▶ _Assignment_
All of the records below are to be output exactly; no image belongs in the result.

▶ _Source material_

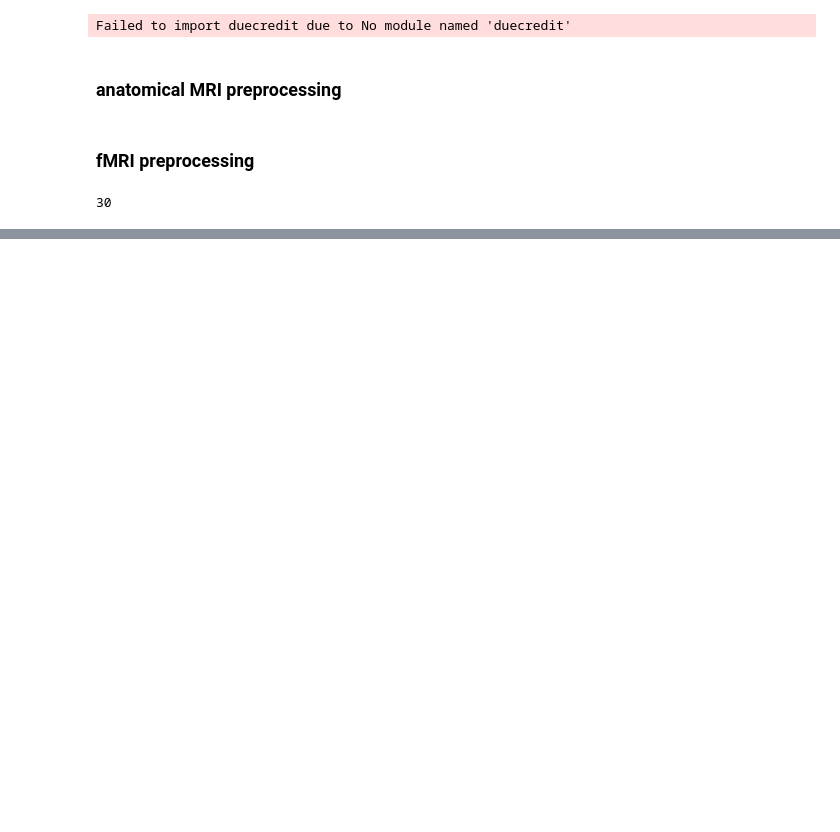
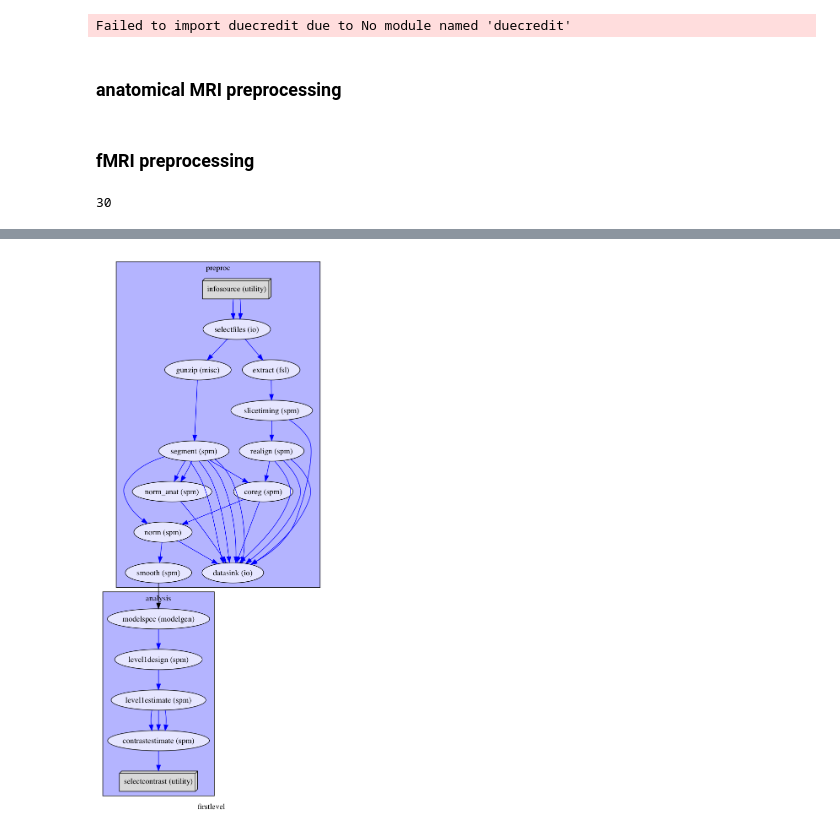
Before and after one commit to cmaumet/fmri_example_pipelines, a Jupyter notebook: scripts/nipype_ex.ipynb, the cells around one changed output, grey strips where cells are left out. Drawn from its saved outputs; the diff is of its cells as text; code cells hidden in the pictures; blank space fills up the shorter version.

```diff
--- a/scripts/nipype_ex.ipynb
+++ b/scripts/nipype_ex.ipynb
@@ -207,0 +257,16 @@ preproc.run('MultiProc', plugin_args={'n_procs': 1})
+# %%
+l1pipeline = pe.Workflow(name='firstlevel')
+
+l1pipeline.base_dir = os.path.join(base_output)
+
+l1pipeline.connect([(preproc, l1analysis, [
+#     ('realign.realignment_parameters', 'modelspec.realignment_parameters'),
+    ('smooth.smoothed_files', 'modelspec.functional_runs')]),
+                    ])
+
+l1pipeline.write_graph(graph2use='colored', format='png', simple_form=True)
+
+# Visualize the graph
+from IPython.display import Image
+Image(filename=os.path.join(l1pipeline.base_dir, 'firstlevel', 'graph.png'))
+# %% [output]
@@ -207,0 +275 @@ preproc.run('MultiProc', plugin_args={'n_procs': 1})
+[figure, added]
```
Also changed, not shown: parts of 11 cells of this notebook.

▶ _Response for this exercise_
Before and after one commit to cmaumet/fmri_example_pipelines, a Jupyter notebook: scripts/nipype_ex.ipynb, the cells around one changed output, grey strips where cells are left out. Drawn from its saved outputs; the diff is of its cells as text; code cells hidden in the pictures; blank space fills up the shorter version.

```diff
--- a/scripts/nipype_ex.ipynb
+++ b/scripts/nipype_ex.ipynb
@@ -207,0 +257,16 @@ preproc.run('MultiProc', plugin_args={'n_procs': 1})
+# %%
+l1pipeline = pe.Workflow(name='firstlevel')
+
+l1pipeline.base_dir = os.path.join(base_output)
+
+l1pipeline.connect([(preproc, l1analysis, [
+#     ('realign.realignment_parameters', 'modelspec.realignment_parameters'),
+    ('smooth.smoothed_files', 'modelspec.functional_runs')]),
+                    ])
+
+l1pipeline.write_graph(graph2use='colored', format='png', simple_form=True)
+
+# Visualize the graph
+from IPython.display import Image
+Image(filename=os.path.join(l1pipeline.base_dir, 'firstlevel', 'graph.png'))
+# %% [output]
@@ -207,0 +275 @@ preproc.run('MultiProc', plugin_args={'n_procs': 1})
+[figure, added]
```
Also changed, not shown: parts of 11 cells of this notebook.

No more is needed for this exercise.